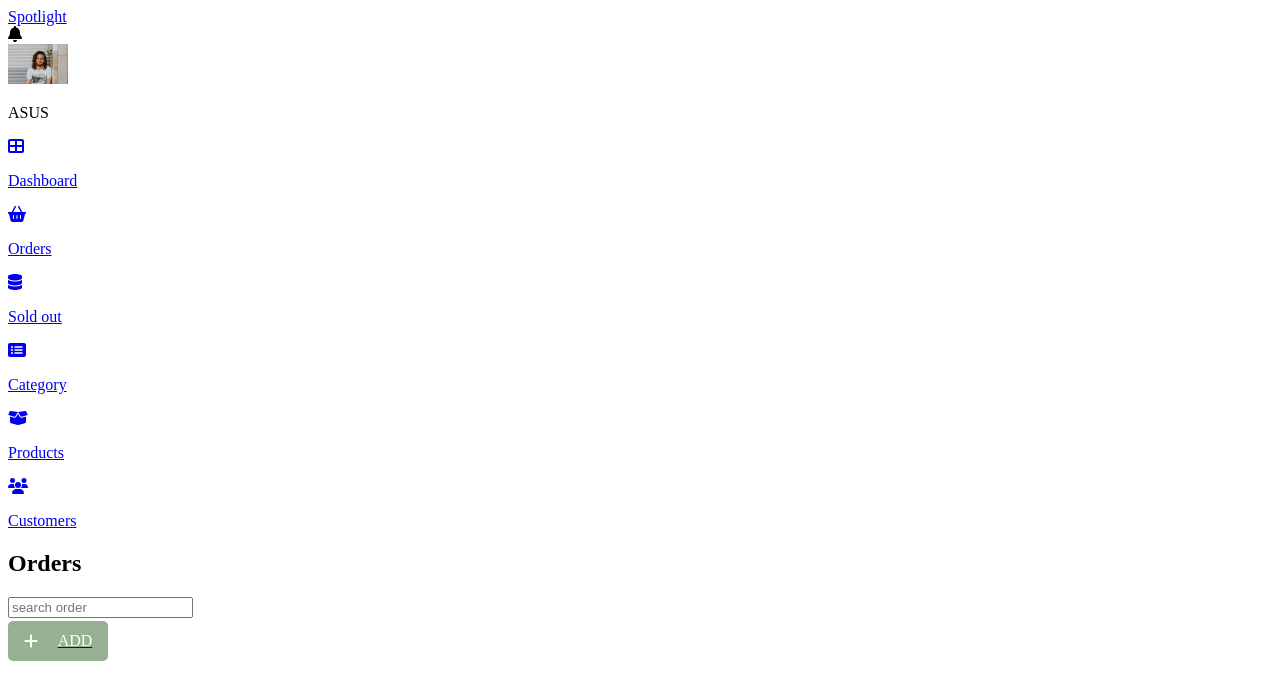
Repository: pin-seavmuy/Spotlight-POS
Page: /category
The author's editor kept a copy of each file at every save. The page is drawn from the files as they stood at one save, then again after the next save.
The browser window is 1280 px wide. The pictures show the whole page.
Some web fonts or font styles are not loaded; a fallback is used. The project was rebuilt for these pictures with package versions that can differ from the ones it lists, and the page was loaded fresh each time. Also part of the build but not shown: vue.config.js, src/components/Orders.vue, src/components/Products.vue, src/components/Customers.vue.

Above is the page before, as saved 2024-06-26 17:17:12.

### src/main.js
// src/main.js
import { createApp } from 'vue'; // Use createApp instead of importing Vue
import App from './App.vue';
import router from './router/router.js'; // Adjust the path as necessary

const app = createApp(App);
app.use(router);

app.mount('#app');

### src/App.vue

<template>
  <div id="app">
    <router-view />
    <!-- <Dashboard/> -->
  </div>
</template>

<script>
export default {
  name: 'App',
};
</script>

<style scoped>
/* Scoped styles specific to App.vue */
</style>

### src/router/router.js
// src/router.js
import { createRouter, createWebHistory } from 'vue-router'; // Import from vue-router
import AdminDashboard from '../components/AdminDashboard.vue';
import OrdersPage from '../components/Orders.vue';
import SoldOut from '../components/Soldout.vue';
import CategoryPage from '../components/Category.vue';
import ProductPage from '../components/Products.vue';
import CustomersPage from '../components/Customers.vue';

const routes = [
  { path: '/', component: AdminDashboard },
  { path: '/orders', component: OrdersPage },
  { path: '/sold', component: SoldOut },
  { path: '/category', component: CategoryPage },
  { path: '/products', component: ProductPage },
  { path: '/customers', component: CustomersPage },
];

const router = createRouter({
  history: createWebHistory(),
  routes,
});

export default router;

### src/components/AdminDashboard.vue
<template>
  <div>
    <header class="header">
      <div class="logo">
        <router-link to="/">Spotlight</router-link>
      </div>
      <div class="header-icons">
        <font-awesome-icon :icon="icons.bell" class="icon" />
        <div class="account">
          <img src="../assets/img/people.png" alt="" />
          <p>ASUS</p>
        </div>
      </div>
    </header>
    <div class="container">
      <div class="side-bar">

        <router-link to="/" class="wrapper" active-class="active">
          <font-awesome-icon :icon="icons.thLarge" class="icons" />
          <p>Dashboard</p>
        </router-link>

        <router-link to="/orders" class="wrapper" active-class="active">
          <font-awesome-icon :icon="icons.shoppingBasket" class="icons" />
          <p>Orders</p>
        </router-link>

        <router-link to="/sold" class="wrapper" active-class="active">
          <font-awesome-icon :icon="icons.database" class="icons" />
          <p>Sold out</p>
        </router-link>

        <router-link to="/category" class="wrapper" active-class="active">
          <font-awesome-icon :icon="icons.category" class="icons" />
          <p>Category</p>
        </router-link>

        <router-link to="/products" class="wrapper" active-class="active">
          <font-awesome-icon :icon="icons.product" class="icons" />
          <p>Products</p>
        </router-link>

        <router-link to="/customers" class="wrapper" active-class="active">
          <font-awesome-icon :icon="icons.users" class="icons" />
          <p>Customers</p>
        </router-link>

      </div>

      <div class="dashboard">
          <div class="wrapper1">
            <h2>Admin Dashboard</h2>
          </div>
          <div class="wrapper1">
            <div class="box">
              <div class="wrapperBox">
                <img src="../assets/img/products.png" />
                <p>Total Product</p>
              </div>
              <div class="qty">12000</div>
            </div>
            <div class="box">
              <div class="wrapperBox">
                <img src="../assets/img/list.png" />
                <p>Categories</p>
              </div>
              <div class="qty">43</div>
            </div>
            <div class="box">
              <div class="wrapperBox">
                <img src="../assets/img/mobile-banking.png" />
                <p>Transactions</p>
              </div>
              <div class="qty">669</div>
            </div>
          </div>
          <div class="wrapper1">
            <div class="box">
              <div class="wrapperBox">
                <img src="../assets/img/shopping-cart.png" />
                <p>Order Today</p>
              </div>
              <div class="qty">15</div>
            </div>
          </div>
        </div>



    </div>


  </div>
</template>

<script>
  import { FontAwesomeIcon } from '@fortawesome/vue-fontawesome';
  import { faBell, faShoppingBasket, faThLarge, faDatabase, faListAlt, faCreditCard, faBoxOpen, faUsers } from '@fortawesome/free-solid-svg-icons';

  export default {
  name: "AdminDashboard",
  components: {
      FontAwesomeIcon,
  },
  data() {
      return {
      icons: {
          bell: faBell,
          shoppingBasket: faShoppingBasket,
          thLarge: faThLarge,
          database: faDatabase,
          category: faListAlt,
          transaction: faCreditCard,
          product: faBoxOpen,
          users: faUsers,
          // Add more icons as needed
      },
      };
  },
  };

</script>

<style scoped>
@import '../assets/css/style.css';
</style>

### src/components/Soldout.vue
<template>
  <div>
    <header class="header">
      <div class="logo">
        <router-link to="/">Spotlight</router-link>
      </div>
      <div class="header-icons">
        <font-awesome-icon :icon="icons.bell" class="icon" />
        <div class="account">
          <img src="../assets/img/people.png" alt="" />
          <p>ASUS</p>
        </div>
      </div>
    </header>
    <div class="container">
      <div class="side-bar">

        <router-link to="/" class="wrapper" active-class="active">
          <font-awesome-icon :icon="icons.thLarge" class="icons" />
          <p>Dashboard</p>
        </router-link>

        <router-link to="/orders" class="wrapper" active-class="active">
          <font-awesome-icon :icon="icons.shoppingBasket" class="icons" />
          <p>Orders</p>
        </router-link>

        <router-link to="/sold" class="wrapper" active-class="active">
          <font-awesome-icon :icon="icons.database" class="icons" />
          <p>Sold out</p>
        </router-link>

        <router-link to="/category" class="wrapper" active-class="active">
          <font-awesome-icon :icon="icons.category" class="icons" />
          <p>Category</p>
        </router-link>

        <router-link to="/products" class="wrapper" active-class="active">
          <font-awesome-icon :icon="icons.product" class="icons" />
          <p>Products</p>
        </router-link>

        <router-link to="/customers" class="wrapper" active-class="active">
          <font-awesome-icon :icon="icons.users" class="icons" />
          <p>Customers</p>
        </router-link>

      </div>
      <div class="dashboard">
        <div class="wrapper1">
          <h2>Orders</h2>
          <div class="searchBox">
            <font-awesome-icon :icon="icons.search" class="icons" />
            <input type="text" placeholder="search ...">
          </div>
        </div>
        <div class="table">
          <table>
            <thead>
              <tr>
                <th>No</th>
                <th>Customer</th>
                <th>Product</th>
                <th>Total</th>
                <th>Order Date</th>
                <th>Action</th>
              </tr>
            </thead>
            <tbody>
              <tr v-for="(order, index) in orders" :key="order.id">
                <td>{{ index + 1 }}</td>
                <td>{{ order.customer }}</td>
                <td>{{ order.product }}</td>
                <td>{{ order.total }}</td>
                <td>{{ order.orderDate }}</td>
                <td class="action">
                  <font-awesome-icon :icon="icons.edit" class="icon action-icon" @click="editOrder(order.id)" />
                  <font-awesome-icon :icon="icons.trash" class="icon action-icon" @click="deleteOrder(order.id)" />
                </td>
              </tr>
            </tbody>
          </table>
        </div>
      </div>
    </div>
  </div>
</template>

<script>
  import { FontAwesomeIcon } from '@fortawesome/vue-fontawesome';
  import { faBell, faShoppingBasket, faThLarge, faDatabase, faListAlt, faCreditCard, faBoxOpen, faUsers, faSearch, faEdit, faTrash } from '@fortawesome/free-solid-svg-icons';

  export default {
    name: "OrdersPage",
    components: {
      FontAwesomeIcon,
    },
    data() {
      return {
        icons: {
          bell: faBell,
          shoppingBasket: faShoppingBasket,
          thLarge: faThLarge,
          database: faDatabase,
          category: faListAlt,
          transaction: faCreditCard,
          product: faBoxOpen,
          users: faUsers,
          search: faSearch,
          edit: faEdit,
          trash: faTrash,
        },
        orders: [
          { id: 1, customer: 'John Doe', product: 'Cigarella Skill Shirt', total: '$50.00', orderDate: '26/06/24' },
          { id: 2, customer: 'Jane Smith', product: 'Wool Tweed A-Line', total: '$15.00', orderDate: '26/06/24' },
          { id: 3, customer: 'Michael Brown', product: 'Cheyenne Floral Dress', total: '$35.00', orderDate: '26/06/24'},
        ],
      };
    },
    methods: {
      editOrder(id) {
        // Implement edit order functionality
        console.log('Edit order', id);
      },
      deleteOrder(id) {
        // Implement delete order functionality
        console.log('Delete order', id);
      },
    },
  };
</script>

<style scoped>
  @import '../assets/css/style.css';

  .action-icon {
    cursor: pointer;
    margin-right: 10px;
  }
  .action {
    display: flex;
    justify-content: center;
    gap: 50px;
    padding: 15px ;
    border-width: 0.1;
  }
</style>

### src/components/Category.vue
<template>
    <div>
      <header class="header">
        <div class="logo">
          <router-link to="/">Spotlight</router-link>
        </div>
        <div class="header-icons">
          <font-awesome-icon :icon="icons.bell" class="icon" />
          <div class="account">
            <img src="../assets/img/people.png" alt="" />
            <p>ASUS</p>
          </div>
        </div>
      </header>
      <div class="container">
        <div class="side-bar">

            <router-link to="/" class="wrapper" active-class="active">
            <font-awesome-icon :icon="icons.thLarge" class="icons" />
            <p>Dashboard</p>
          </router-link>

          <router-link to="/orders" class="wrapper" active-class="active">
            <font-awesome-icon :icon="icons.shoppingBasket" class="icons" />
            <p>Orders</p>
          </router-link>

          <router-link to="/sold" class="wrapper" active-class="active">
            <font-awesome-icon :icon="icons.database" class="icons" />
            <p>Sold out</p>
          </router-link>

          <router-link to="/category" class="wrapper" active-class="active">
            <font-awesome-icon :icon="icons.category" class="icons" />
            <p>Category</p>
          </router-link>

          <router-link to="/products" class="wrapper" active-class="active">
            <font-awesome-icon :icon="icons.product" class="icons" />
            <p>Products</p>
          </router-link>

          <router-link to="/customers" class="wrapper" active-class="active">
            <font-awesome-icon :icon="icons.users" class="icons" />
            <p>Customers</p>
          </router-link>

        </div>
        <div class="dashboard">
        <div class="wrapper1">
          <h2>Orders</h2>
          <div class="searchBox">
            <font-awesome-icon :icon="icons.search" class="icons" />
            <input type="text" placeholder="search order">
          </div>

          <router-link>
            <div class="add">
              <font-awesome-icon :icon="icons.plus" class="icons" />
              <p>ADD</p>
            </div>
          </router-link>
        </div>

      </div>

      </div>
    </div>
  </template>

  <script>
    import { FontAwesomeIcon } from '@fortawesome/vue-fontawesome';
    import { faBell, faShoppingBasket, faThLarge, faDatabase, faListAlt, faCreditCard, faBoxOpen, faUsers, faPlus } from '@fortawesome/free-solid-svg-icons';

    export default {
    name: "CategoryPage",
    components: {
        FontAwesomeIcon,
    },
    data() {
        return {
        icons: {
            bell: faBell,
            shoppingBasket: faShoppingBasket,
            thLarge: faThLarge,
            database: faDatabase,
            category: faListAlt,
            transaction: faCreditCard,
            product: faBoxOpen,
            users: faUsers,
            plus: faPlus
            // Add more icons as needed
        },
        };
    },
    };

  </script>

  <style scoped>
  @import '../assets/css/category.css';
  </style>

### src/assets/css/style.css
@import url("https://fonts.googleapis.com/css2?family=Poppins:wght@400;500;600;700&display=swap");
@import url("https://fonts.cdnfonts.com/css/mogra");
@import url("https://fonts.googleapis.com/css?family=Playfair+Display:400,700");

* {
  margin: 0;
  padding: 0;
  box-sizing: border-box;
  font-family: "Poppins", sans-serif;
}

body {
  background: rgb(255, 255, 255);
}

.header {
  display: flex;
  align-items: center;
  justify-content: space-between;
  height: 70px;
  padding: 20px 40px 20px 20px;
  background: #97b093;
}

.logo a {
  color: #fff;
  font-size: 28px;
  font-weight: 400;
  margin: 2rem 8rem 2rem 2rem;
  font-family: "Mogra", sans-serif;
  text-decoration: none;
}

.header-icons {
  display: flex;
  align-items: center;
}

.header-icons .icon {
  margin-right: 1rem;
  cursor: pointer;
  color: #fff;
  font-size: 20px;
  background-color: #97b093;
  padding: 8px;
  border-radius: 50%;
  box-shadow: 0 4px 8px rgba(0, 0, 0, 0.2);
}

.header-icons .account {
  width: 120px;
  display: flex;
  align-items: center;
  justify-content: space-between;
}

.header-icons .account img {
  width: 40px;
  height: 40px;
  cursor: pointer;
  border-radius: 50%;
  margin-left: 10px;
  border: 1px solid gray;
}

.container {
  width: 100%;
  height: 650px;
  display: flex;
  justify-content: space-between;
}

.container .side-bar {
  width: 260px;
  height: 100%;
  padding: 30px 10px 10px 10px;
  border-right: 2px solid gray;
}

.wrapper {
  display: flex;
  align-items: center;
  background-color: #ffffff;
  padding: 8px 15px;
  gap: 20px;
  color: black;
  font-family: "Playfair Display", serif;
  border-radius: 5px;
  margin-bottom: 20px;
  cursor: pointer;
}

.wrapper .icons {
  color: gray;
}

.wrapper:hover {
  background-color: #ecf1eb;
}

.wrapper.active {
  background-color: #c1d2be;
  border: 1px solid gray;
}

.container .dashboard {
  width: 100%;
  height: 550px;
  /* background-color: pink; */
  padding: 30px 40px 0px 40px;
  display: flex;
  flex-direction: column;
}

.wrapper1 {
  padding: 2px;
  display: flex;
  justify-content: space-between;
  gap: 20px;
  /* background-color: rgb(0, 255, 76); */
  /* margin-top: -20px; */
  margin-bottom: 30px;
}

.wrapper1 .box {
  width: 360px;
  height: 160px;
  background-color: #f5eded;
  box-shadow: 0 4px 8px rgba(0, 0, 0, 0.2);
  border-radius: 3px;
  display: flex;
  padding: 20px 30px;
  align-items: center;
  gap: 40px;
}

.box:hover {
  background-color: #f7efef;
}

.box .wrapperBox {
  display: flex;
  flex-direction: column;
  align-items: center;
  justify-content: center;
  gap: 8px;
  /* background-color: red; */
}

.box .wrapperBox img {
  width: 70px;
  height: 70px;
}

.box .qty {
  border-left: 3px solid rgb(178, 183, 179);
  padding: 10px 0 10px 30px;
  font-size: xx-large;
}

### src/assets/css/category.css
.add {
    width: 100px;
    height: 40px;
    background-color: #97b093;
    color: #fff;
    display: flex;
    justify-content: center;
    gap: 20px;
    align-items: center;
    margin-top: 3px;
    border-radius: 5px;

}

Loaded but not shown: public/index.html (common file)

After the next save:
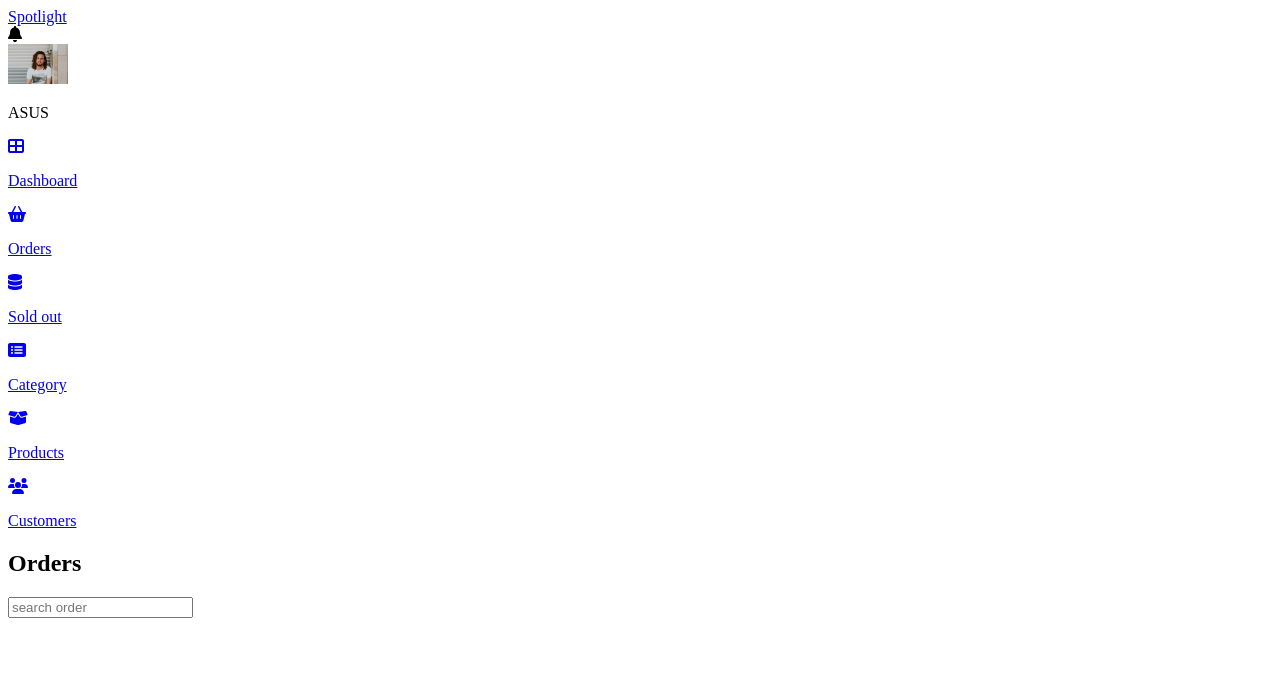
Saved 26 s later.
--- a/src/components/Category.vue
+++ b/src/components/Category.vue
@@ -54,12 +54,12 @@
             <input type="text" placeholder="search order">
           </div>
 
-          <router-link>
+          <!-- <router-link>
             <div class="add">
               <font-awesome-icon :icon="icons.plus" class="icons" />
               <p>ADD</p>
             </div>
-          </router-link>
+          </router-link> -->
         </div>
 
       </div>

▬▬▬▬▬▬

-- Instructions to follow --
Without the pictures, return the listing above from its first line through the line that has "The browser window".

-- Answer area --
Repository: pin-seavmuy/Spotlight-POS
Page: /category
The author's editor kept a copy of each file at every save. The page is drawn from the files as they stood at one save, then again after the next save.
The browser window is 1280 px wide. The pictures show the whole page.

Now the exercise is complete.